Dr. Codarri’s team has similarly implicated IL-23, along with the transcription factor RORγt, as driving expression of GM-CSF in helper T cells. Their research in addition showed that IL-12, interferon-γ (IFN-γ), and IL-27 acted as negative regulators.
They found that mice injected with T helper triggered to produce GM-CSF had a significantly earlier onset of EAE and greater disease severity than did recipients of cells polarized to secrete IFN-γ or IL-17. Also concurring with the Jefferson team’s findings, the Zurich team found that treating mice with an anti-GM-CSF antibody significantly reduced the severity of TH17 cell- or IFN-γ-secreting TH1 cell-mediated EAE. “This indicates that the secretion of GM-CSF is a critical feature for the encephalitogenicity of helper T cells in vivo regardless of whether they are polarized in vitro toward a TH17 or TH1 phenotype,” the team states.
Significantly, T cells lacking GM-CSF completely failed to induce EAE, whereas the loss of IFN-γ or IL-17A only minimally impaired T cell pathogenicity.

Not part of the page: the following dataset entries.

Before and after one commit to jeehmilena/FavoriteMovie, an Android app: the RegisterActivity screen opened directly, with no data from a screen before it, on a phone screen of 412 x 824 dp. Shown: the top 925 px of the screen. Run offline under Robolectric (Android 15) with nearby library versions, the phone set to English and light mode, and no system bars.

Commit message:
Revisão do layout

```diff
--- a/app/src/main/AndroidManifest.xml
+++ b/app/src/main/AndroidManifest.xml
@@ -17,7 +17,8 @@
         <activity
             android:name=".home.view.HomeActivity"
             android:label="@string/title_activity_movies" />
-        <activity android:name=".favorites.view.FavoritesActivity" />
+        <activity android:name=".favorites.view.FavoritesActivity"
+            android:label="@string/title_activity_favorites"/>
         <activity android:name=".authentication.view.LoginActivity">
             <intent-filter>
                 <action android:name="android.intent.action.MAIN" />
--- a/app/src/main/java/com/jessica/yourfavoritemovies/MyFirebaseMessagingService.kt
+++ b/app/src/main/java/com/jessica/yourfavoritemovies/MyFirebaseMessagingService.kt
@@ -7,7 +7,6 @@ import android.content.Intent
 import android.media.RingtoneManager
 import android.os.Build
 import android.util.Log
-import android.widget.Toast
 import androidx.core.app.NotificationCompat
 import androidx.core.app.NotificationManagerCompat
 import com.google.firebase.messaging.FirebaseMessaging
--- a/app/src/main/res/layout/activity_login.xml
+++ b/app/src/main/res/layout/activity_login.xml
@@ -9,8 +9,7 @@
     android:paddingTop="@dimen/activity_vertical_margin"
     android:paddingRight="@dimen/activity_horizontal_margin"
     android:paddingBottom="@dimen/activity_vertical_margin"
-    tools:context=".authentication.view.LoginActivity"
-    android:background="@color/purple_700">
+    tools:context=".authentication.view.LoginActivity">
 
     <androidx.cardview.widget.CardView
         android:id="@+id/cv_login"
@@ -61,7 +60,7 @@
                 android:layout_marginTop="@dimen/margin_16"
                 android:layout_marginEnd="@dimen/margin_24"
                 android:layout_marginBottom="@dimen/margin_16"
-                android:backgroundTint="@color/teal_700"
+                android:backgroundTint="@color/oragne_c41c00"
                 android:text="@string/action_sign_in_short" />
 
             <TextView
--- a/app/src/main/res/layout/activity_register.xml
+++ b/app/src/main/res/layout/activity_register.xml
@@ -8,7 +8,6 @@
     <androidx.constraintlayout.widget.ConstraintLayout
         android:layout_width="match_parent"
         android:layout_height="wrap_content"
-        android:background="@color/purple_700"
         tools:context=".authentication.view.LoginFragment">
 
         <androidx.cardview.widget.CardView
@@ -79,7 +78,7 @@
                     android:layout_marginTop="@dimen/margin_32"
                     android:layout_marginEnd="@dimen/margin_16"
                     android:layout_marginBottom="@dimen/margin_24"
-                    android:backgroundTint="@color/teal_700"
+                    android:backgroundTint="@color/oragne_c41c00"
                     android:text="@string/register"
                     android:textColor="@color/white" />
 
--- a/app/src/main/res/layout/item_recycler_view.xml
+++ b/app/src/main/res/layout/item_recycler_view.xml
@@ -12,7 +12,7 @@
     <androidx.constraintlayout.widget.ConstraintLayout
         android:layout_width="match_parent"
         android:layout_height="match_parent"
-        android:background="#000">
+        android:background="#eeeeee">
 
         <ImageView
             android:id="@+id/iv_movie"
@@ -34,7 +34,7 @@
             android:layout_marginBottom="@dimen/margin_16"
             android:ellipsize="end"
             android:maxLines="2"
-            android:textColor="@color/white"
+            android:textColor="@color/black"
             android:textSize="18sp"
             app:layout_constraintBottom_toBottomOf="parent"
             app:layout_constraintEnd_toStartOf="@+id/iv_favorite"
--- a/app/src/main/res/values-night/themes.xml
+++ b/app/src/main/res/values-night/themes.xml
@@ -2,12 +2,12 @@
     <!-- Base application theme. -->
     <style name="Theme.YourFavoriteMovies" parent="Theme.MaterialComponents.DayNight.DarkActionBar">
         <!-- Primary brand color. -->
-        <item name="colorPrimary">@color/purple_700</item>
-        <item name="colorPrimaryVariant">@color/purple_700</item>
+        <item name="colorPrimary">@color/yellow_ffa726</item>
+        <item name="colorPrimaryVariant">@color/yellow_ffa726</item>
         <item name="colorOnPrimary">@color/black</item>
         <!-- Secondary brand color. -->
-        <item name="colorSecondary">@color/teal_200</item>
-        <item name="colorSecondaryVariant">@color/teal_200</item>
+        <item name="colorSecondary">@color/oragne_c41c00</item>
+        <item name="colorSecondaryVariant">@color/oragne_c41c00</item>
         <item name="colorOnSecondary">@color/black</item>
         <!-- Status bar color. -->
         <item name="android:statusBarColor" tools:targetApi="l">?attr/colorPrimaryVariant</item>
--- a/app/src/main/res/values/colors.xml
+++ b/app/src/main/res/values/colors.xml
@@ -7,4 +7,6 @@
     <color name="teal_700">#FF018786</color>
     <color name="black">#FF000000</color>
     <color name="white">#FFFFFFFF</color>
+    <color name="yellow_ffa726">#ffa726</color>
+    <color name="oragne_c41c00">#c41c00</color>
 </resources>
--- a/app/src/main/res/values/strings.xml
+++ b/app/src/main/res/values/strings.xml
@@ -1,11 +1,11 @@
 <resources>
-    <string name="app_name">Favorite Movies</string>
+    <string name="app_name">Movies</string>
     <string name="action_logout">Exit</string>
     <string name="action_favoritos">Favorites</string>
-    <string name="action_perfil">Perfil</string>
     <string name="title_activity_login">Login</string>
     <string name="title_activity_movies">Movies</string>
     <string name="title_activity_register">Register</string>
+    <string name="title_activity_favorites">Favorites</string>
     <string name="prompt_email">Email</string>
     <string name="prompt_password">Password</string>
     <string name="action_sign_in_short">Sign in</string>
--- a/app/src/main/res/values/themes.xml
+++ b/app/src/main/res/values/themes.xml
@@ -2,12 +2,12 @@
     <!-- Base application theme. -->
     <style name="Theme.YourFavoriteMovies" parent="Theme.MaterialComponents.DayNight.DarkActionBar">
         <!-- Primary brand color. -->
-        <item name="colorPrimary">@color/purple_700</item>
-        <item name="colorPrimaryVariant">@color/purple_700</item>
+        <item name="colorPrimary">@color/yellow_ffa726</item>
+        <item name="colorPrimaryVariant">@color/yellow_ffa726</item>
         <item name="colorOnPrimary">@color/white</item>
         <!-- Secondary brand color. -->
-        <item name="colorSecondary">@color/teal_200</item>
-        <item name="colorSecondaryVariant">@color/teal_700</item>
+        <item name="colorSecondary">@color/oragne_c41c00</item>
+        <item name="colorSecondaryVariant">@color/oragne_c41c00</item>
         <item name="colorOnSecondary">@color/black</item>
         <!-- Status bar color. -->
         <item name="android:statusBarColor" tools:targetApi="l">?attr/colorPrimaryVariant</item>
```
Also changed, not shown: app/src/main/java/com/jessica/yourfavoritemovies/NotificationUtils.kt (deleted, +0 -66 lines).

And in mice injected with T cells that only produced GM-CSF or IL-17A or IFN-γ, it was the animals receiving the GM-CSF-expressing cells that developed the most severe EAE. This importance of GM-CSF over IL-17A or IFN-γ was upheld in studies of T cells taken from mice which were doubly deficient in both IFN-γ and IL-17A. When these T cells were reactivated and transferred into wild-type recipient mice, the resulting disease profile in treated animals was the same as in mice administered with wild-type T cells.
Further tests in mice showed that GM-CSF acts at least in part to stimulate the infiltration of myeloid cells into the CNS. “Conceptually, the finding that of all known T cell cytokines, GM-CSF seems to be the only one absolutely essential for endowing T cells with pathogenic properties links invasion of the CNS by T cells with the activation and maturation of cells belonging to the myeloid lineage,” the researchers concluded.